• _Work item_:
Whenever a line in the data holds the string "generated", pull that line out.

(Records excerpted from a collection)

+ + +

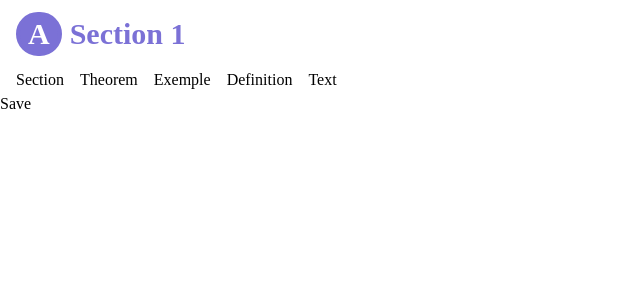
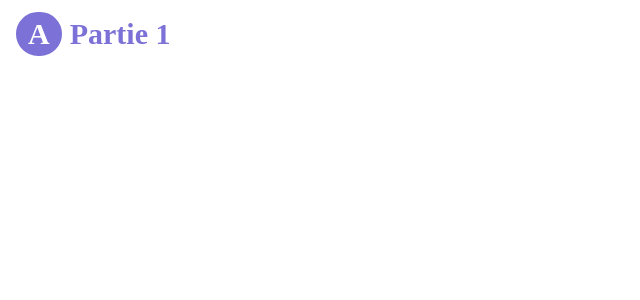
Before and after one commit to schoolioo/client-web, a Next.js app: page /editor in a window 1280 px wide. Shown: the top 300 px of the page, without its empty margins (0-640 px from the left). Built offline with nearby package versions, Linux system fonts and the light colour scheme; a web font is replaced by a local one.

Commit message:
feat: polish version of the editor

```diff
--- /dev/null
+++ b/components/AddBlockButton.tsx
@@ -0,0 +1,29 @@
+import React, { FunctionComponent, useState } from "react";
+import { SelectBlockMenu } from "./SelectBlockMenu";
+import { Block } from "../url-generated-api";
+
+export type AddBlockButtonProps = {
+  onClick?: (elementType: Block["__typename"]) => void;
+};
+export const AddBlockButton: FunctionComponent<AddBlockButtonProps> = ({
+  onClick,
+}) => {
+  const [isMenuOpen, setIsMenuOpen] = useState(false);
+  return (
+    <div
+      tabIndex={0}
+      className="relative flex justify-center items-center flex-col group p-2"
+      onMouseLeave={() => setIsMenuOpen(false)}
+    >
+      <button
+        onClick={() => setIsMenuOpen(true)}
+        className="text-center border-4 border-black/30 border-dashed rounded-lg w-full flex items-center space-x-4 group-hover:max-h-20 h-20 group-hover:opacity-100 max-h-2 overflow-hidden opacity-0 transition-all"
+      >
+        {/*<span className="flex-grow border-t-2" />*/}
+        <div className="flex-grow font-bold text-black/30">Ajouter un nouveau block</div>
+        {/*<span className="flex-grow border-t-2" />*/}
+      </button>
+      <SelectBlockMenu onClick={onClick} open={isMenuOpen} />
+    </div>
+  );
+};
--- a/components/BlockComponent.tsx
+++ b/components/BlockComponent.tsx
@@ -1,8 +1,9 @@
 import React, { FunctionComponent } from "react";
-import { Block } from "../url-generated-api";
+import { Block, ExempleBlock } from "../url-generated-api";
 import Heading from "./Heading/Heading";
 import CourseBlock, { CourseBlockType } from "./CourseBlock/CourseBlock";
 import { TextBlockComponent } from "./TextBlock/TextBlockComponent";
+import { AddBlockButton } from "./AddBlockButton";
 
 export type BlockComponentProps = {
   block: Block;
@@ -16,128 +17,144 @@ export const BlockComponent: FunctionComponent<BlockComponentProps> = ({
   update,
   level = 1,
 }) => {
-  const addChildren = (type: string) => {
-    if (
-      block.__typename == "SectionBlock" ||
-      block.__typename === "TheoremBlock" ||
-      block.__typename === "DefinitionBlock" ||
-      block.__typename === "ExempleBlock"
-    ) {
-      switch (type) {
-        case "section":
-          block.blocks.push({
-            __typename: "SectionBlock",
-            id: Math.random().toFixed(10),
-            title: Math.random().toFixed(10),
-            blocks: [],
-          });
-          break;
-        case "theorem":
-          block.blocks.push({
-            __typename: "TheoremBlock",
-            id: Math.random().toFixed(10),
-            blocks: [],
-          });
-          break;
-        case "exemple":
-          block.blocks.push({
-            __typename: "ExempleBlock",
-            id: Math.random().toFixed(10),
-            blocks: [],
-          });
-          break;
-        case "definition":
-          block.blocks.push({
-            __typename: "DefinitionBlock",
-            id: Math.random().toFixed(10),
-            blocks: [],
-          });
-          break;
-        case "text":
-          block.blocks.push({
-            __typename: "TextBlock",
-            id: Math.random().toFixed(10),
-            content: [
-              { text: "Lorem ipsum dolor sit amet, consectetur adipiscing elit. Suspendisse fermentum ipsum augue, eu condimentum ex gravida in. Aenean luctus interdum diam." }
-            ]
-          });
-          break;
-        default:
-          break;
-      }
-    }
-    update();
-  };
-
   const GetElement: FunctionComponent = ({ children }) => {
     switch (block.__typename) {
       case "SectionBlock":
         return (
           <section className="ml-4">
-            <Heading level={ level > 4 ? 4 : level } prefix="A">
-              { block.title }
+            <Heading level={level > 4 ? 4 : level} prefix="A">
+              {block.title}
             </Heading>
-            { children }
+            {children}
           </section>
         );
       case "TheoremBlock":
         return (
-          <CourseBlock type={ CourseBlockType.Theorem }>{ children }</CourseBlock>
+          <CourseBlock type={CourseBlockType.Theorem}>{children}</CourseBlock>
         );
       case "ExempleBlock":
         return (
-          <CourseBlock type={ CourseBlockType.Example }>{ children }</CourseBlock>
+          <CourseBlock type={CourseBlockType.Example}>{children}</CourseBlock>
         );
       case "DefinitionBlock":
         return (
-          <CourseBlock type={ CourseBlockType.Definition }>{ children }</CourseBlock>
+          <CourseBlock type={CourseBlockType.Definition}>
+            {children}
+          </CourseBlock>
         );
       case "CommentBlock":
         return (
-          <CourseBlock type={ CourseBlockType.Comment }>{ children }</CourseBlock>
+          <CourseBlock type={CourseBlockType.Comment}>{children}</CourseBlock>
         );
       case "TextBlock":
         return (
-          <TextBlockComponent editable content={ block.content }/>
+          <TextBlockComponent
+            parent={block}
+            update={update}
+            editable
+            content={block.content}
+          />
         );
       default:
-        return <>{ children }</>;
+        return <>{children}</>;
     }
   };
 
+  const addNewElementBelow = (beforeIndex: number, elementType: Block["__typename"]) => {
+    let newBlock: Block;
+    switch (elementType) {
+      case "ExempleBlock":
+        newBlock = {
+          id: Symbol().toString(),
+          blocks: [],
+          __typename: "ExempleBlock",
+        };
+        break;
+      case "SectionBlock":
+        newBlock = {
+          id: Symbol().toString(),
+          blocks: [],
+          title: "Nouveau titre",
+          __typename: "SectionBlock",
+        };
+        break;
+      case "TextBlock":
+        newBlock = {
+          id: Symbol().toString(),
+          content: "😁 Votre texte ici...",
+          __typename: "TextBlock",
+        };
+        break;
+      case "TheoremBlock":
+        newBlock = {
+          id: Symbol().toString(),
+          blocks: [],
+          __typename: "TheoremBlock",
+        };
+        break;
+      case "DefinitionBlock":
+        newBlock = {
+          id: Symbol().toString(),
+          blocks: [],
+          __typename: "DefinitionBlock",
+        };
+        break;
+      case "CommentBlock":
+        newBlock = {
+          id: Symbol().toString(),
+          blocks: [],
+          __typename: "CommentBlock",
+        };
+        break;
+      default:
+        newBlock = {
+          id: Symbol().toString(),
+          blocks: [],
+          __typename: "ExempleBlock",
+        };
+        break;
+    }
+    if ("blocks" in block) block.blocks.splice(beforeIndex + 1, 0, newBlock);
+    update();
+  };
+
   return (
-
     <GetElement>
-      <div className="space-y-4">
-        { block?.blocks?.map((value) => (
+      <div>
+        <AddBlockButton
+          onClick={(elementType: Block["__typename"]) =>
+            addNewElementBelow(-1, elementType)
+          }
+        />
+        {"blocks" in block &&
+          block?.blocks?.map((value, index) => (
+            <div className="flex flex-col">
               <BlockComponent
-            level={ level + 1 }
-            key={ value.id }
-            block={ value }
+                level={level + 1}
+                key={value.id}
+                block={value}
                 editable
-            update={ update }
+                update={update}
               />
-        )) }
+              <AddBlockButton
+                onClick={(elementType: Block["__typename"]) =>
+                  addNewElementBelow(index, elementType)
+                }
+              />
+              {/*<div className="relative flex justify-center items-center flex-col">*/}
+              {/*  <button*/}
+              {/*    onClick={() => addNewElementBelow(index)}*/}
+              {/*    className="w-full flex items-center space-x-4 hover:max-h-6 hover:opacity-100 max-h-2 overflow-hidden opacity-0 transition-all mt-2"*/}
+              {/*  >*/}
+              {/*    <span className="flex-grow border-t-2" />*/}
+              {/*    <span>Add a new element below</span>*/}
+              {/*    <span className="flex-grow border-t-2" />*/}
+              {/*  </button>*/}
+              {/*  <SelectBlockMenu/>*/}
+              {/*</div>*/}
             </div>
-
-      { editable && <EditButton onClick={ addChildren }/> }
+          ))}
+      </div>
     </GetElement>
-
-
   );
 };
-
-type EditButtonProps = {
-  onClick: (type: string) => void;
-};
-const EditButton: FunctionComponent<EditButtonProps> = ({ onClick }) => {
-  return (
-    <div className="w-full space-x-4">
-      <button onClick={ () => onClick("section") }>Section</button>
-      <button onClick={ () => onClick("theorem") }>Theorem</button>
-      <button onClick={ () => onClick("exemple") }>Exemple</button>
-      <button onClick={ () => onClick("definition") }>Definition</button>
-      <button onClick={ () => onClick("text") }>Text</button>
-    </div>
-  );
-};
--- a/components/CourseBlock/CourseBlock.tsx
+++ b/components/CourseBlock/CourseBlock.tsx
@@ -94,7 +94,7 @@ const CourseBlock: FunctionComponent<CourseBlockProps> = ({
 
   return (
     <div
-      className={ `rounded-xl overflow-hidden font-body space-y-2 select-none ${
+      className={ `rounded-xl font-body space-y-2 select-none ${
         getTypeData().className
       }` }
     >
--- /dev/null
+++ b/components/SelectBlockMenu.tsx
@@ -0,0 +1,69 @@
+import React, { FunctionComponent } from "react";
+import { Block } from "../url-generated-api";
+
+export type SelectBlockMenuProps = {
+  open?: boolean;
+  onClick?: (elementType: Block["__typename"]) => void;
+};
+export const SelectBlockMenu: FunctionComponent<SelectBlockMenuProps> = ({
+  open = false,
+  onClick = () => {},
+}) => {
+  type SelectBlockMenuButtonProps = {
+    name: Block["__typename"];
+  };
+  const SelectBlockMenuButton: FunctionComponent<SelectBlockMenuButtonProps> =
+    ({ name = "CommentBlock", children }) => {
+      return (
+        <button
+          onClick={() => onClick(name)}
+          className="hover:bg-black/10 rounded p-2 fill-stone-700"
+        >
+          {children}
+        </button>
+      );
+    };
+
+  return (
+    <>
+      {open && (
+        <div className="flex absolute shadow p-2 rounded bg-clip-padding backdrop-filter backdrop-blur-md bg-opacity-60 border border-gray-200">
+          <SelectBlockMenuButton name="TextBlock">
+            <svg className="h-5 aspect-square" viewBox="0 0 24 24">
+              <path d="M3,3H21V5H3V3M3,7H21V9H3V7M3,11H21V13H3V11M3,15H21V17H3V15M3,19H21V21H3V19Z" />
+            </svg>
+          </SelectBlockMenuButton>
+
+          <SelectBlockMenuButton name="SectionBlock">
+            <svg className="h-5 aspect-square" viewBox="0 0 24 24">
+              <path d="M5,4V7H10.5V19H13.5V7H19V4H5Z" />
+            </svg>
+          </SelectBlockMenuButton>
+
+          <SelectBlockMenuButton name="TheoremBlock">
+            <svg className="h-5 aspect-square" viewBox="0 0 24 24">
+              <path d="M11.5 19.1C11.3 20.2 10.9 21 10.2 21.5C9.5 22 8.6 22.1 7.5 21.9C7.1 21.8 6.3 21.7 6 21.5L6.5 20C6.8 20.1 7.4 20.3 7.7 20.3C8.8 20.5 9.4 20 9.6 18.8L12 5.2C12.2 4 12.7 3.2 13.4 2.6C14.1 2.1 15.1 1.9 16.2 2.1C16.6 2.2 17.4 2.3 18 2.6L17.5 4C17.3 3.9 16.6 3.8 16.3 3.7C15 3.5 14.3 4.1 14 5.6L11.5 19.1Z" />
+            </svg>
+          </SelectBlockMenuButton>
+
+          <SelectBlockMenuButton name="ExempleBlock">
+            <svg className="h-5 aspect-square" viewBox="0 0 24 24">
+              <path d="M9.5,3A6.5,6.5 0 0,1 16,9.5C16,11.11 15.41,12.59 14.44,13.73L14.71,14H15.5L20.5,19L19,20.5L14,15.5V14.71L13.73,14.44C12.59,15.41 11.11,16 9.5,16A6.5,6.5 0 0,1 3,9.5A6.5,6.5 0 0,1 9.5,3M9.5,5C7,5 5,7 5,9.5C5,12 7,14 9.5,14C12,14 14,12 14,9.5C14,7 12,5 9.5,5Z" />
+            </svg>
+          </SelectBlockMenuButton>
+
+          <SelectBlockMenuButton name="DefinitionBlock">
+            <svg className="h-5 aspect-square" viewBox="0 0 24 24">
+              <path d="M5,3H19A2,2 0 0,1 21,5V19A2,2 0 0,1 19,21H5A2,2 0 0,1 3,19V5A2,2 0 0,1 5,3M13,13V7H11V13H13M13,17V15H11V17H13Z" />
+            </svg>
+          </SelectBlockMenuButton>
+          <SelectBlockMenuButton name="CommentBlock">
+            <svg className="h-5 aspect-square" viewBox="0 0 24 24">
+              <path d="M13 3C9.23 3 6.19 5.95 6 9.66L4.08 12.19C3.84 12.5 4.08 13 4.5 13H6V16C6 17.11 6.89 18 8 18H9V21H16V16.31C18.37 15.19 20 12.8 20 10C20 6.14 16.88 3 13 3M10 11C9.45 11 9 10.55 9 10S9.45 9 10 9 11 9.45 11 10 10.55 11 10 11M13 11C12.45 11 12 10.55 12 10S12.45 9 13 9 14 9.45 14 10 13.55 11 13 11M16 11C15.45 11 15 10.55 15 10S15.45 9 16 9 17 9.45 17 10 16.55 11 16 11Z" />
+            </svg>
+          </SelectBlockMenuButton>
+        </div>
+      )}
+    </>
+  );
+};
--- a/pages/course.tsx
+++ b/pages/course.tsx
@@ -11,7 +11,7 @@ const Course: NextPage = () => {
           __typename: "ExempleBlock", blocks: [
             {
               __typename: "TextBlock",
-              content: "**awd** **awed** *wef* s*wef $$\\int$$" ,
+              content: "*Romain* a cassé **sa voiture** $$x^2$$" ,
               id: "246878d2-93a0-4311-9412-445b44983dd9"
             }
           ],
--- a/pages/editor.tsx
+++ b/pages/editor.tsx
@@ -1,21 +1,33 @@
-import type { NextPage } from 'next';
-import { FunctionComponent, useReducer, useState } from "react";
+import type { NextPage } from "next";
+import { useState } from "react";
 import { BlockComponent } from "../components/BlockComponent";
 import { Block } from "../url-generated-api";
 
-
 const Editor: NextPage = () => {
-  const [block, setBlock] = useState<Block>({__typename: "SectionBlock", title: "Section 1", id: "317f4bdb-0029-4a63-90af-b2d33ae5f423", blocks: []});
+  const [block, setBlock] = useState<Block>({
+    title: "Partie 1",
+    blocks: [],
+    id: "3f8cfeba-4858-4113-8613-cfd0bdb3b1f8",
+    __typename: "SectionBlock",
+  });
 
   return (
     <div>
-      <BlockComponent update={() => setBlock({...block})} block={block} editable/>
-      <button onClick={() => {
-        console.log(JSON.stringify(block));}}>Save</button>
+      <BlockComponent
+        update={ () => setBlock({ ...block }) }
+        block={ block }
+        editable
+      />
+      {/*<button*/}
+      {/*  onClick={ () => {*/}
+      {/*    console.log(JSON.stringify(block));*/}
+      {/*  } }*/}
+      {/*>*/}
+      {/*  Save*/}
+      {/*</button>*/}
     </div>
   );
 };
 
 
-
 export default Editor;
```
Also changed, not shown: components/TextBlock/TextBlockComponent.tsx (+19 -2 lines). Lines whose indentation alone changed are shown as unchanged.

+ + +

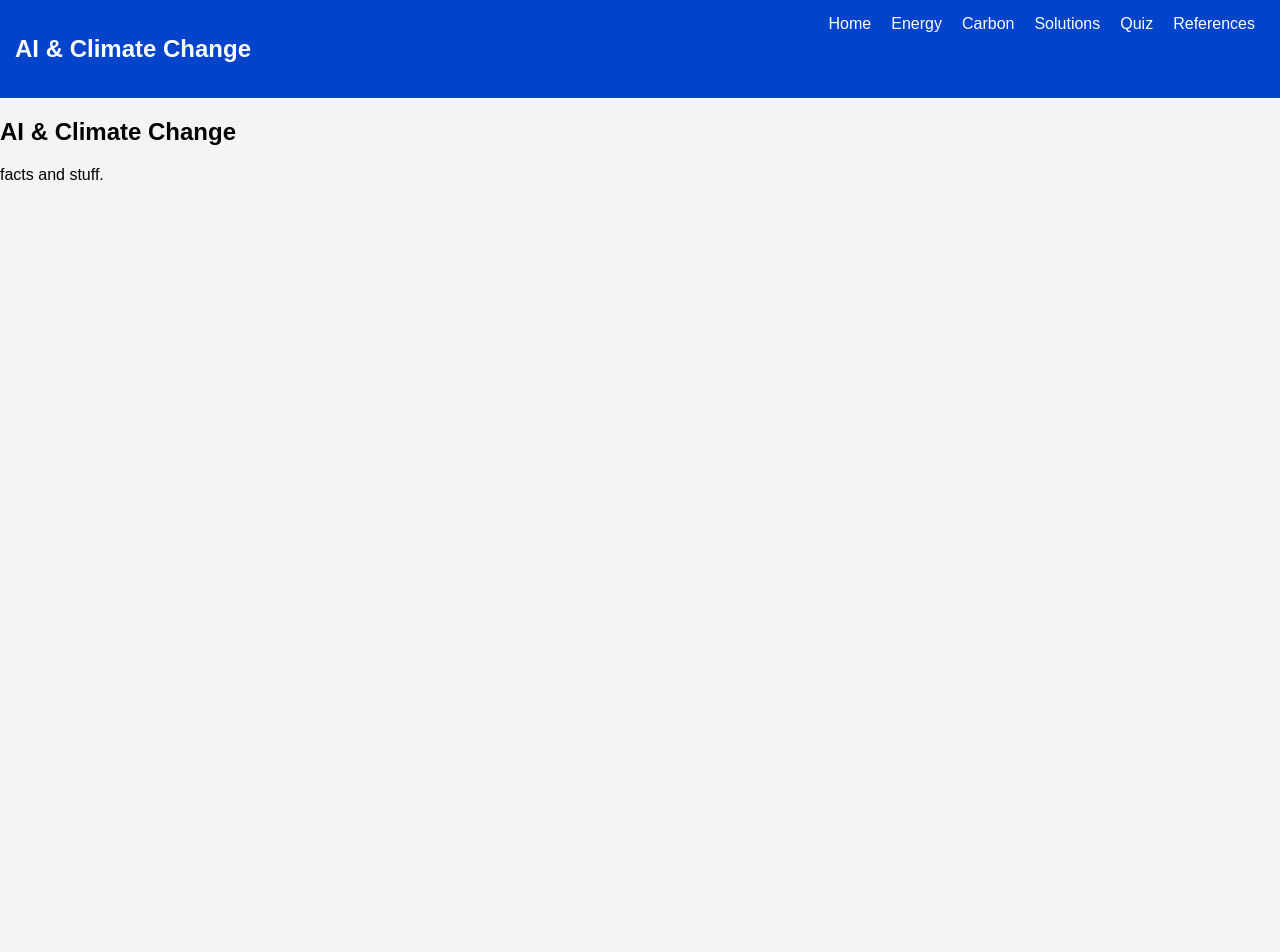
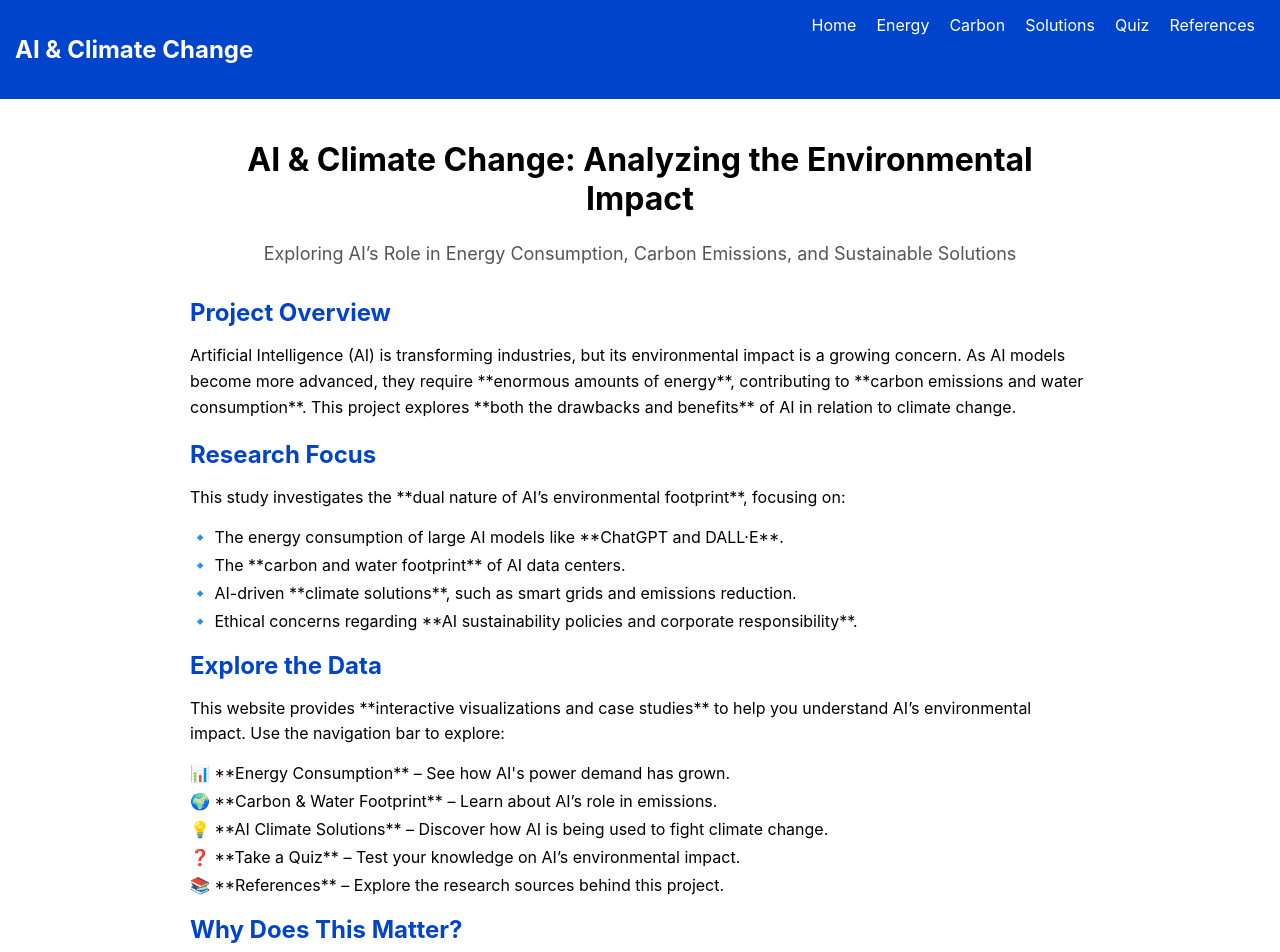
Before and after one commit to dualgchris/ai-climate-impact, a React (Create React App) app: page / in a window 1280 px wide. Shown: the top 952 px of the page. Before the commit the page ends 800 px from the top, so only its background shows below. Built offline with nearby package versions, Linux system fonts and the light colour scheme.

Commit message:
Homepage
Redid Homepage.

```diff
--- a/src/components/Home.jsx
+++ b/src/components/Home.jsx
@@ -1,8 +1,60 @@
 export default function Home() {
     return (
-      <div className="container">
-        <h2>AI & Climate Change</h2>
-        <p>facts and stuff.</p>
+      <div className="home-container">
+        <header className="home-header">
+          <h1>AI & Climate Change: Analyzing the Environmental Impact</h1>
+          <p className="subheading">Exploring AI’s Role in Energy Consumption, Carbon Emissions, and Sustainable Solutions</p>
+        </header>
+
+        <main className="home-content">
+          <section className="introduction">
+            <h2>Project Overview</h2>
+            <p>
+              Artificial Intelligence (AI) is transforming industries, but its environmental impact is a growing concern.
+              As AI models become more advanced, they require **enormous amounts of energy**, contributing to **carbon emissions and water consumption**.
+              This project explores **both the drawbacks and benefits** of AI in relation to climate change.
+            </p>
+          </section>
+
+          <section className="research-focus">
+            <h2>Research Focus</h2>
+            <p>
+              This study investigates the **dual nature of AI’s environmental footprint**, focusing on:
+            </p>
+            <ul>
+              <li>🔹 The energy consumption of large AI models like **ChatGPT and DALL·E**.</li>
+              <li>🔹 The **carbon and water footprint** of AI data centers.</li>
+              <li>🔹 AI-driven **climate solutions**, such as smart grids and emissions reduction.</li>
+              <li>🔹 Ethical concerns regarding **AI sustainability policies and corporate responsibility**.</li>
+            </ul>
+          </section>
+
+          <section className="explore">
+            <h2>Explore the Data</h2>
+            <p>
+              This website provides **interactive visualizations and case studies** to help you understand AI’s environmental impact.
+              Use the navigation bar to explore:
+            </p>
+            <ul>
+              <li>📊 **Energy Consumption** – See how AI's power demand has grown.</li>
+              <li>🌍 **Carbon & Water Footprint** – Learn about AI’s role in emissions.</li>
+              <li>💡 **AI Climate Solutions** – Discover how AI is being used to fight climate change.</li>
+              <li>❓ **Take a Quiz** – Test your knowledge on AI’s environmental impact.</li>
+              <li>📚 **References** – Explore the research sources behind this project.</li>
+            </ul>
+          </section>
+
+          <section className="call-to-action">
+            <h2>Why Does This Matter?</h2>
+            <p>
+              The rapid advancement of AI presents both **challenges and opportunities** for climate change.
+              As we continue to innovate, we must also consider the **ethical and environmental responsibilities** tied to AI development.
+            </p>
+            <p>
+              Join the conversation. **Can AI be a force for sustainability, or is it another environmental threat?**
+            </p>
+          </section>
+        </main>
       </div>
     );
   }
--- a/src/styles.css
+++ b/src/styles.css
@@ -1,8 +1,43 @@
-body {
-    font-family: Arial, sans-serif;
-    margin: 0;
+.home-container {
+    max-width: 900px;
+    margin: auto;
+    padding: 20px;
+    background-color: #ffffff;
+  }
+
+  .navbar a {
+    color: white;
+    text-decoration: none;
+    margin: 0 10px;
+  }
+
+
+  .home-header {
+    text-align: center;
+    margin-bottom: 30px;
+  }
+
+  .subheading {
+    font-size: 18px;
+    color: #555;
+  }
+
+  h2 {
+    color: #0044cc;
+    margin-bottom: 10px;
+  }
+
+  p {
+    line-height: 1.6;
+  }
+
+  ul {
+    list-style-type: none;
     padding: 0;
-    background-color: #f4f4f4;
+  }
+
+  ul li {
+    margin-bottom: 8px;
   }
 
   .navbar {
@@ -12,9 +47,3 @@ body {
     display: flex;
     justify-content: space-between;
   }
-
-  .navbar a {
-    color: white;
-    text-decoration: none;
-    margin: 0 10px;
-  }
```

+ + +

• _Answer below_:
+import { Block } from "../url-generated-api";
-import { Block } from "../url-generated-api";
+import { Block, ExempleBlock } from "../url-generated-api";
+import { Block } from "../url-generated-api";
 import { Block } from "../url-generated-api";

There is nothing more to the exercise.